### TO DO
The listing below has to be output exactly as given, less its pictures.

### INFORMATION SHOWN
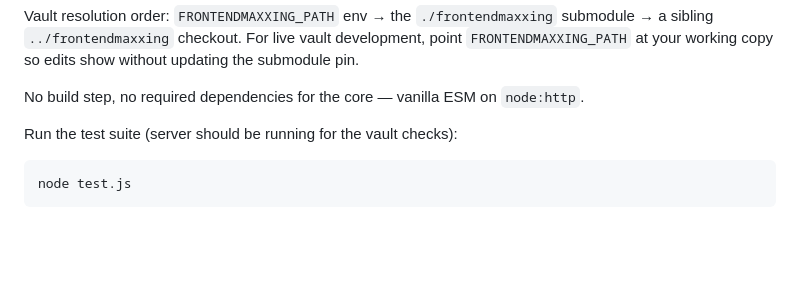
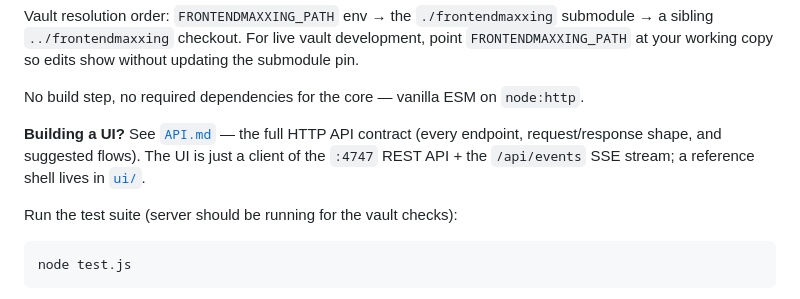
Before and after one commit to sirdath/designbook, a Markdown page: README.md, the part around the change. Rendered like a GitHub page; blank space fills up the shorter version.

```diff
--- a/README.md
+++ b/README.md
@@ -33,6 +33,10 @@ point `FRONTENDMAXXING_PATH` at your working copy so edits show without updating
 the submodule pin.
 
 No build step, no required dependencies for the core — vanilla ESM on `node:http`.
+
+**Building a UI?** See [`API.md`](API.md) — the full HTTP API contract (every endpoint,
+request/response shape, and suggested flows). The UI is just a client of the `:4747`
+REST API + the `/api/events` SSE stream; a reference shell lives in [`ui/`](ui/).
 
 Run the test suite (server should be running for the vault checks):
 
```
Also changed, not shown: API.md (added, +150 -0 lines).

### SOLUTION TO THIS PROBLEM
Before and after one commit to sirdath/designbook, a Markdown page: README.md, the part around the change. Rendered like a GitHub page; blank space fills up the shorter version.

```diff
--- a/README.md
+++ b/README.md
@@ -33,6 +33,10 @@ point `FRONTENDMAXXING_PATH` at your working copy so edits show without updating
 the submodule pin.
 
 No build step, no required dependencies for the core — vanilla ESM on `node:http`.
+
+**Building a UI?** See [`API.md`](API.md) — the full HTTP API contract (every endpoint,
+request/response shape, and suggested flows). The UI is just a client of the `:4747`
+REST API + the `/api/events` SSE stream; a reference shell lives in [`ui/`](ui/).
 
 Run the test suite (server should be running for the vault checks):
 
```
Also changed, not shown: API.md (added, +150 -0 lines).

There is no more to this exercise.